3 April 2023, 06:55

The Government must gamble, by spending to encourage investment in UK, thus creating growth! Writes David Buik for LBC
The Government must gamble, by spending to encourage investment in UK, thus creating growth! Writes David Buik for LBC. Picture: LBC/Alamy
David Buik

By David Buik

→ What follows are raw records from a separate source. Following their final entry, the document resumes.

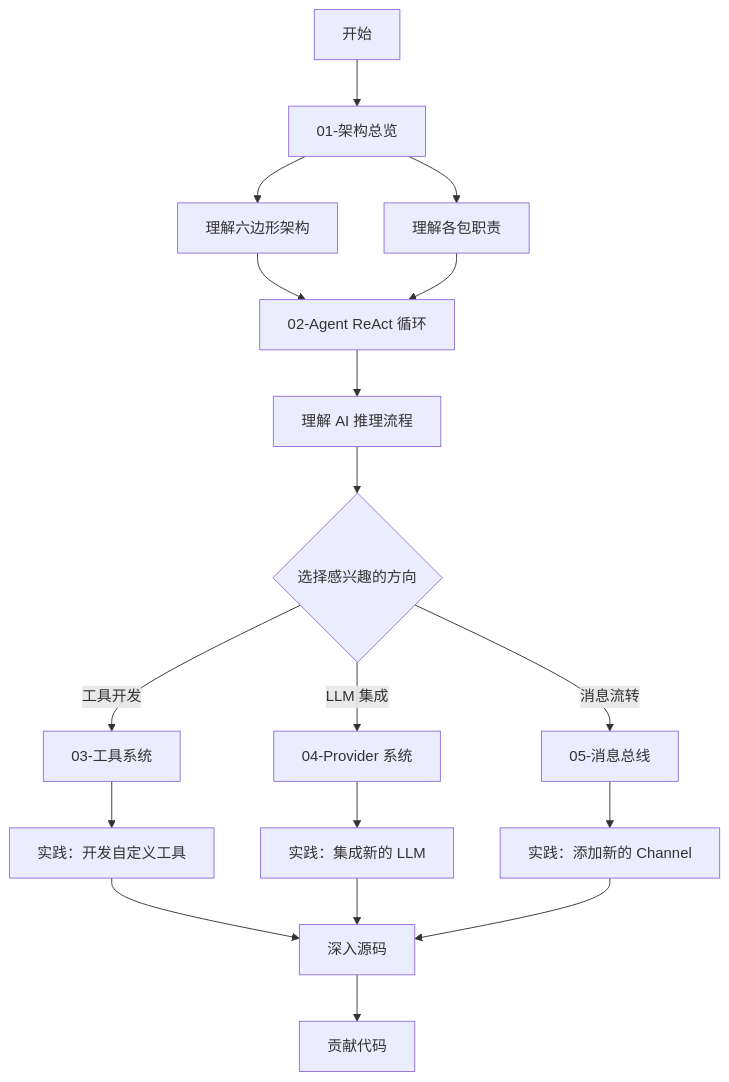
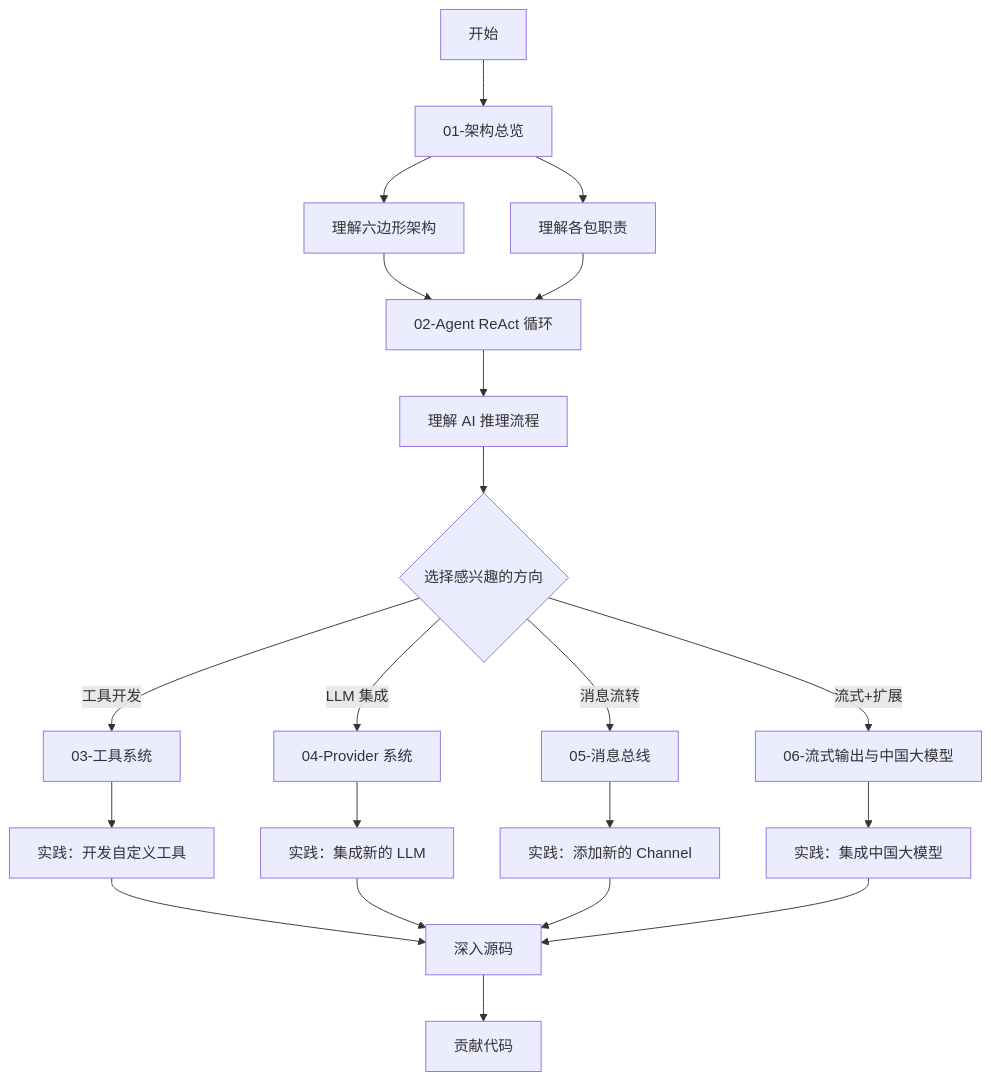
The diagram in docs/study/README.md (strings77wzq/unlimitedClaw), drawn with Mermaid before and after one commit. The commit also changed other lines of this file and 15 other files, not shown here.

````diff
--- a/docs/study/README.md
+++ b/docs/study/README.md
@@ -138,20 +144,23 @@
 ```mermaid
 graph TD
     A[开始] --> B[01-架构总览]
     B --> C[理解六边形架构]
     B --> D[理解各包职责]
     C --> E[02-Agent ReAct 循环]
     D --> E
     E --> F[理解 AI 推理流程]
     F --> G{选择感兴趣的方向}
     G -->|工具开发| H[03-工具系统]
     G -->|LLM 集成| I[04-Provider 系统]
     G -->|消息流转| J[05-消息总线]
+    G -->|流式+扩展| P[06-流式输出与中国大模型]
     H --> K[实践：开发自定义工具]
     I --> L[实践：集成新的 LLM]
     J --> M[实践：添加新的 Channel]
+    P --> Q[实践：集成中国大模型]
     K --> N[深入源码]
     L --> N
     M --> N
+    Q --> N
     N --> O[贡献代码]
 ```
````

In the last month, the world at large has been preoccupied with the threat of banking contagion, triggered by the collapse of SVB and Credit Suisse, followed by neurotic mutterings about Deutsche Bank, put to bed by strong responses from the Federal Reserve, the Swiss National Bank, the Bank of England, and Chancellor Sholtz.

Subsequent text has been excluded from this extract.